* _WORK INSTRUCTION_:
Determine how many lines in the entries below contain the word "brings". The reply is that number alone.

* _DATA TO USE_:
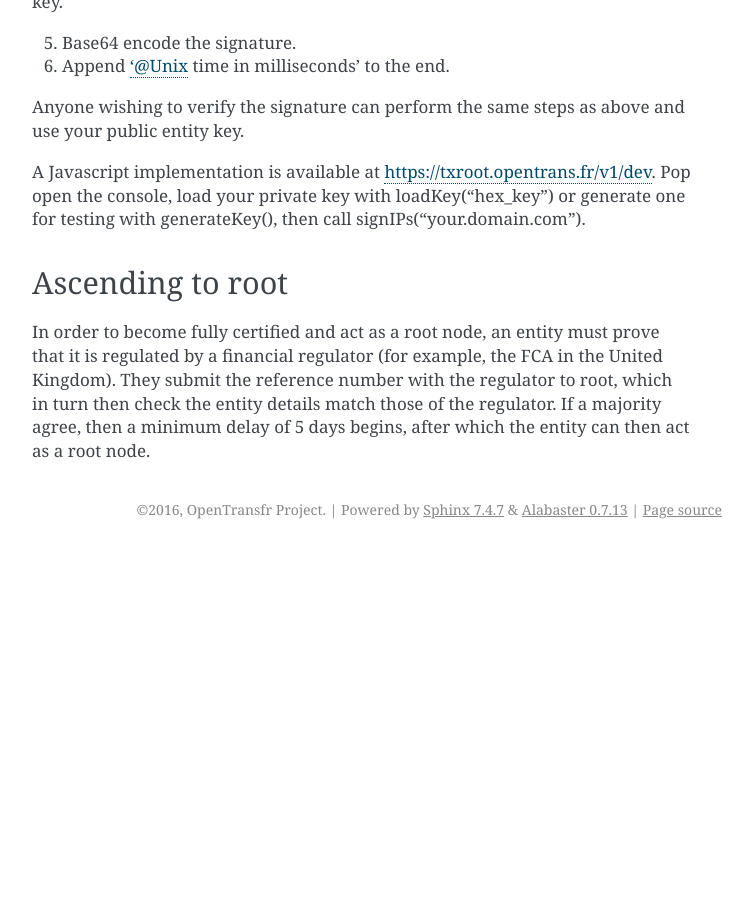
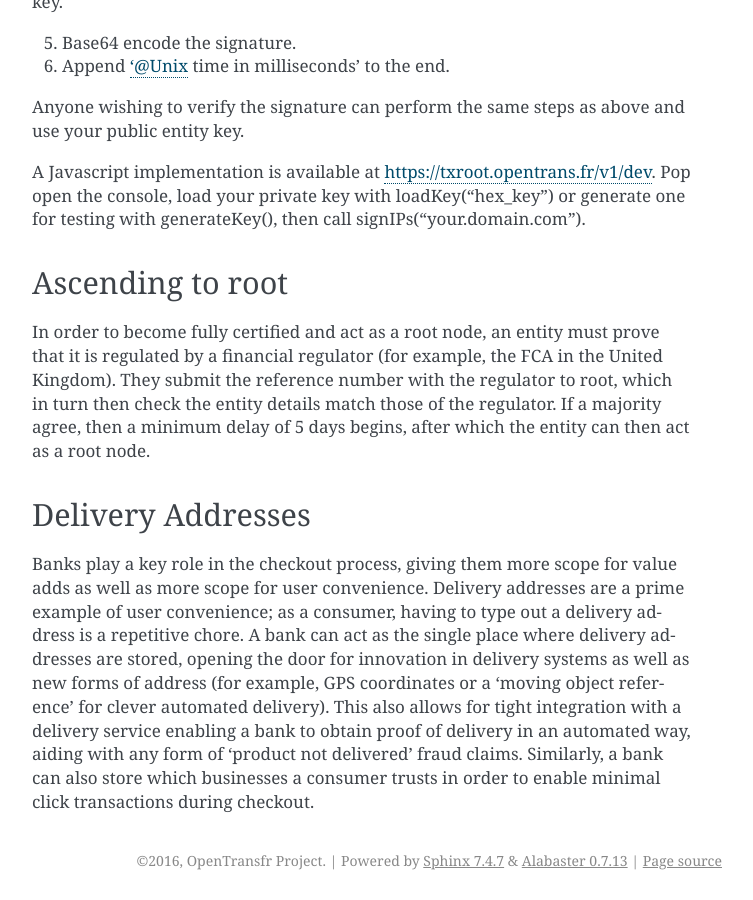
Before and after one commit to OpenTransfr/Core, a Sphinx documentation site: the page built from docs/Banks/index.rst, in a window 1280 px wide and 900 px high, scrolled down 1226 px. Shown: the whole window, without its empty margins (388-1141 px from the left). Built offline with Sphinx 7.4.7, drawn with Linux system fonts in a browser that asks for light colours; pages that are not in the unit, such as notebooks, are missing from menus; before the commit the page ends 1775 px from its top, so only the background shows below that.

Commit message:
Notes about delivery addresses; small grammar update.

```diff
--- a/docs/Banks/index.rst
+++ b/docs/Banks/index.rst
@@ -44,3 +44,8 @@ Ascending to root
 -----------------
 
 In order to become fully certified and act as a root node, an entity must prove that it is regulated by a financial regulator (for example, the FCA in the United Kingdom). They submit the reference number with the regulator to root, which in turn then check the entity details match those of the regulator. If a majority agree, then a minimum delay of 5 days begins, after which the entity can then act as a root node.
+
+Delivery Addresses
+------------------
+
+Banks play a key role in the checkout process, giving them more scope for value adds as well as more scope for user convenience. Delivery addresses are a prime example of user convenience; as a consumer, having to type out a delivery address is a repetitive chore. A bank can act as the single place where delivery addresses are stored, opening the door for innovation in delivery systems as well as new forms of address (for example, GPS coordinates or a 'moving object reference' for clever automated delivery). This also allows for tight integration with a delivery service enabling a bank to obtain proof of delivery in an automated way, aiding with any form of 'product not delivered' fraud claims. Similarly, a bank can also store which businesses a consumer trusts in order to enable minimal click transactions during checkout.
--- a/docs/index.rst
+++ b/docs/index.rst
@@ -14,7 +14,7 @@ This documentation describes the structure of all parts of the network in depth.
 What is OpenTransfr?
 --------------------
 
-OpenTransfr is a design for a payment system designed to handle currencies and commodities that you see and use everyday such as pound sterling or the US dollar. It's primary goals are to be free, fast and open to everyone to allow as much innovation as possible in the financial sector. This network takes concepts from cryptocurrency networks and combines them with traditional systems to create a hybrid that works for everyone. This brings up two questions - why do we need new transaction systems, and what's wrong with cryptocurrencies?
+OpenTransfr is a design for a payment system built to handle currencies and commodities that you see and use everyday such as the Pound Sterling or the US dollar. Its primary goals are to be free, fast and open to everyone to allow as much innovation as possible in the financial sector. This system takes concepts from cryptocurrency networks and combines them with traditional systems to create a hybrid that works for everyone. This brings up two questions - why do we need new transaction systems, and what's wrong with cryptocurrencies?
 
 Why do we need a new system?
 ----------------------------
```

* _RESPONSE AREA_:
2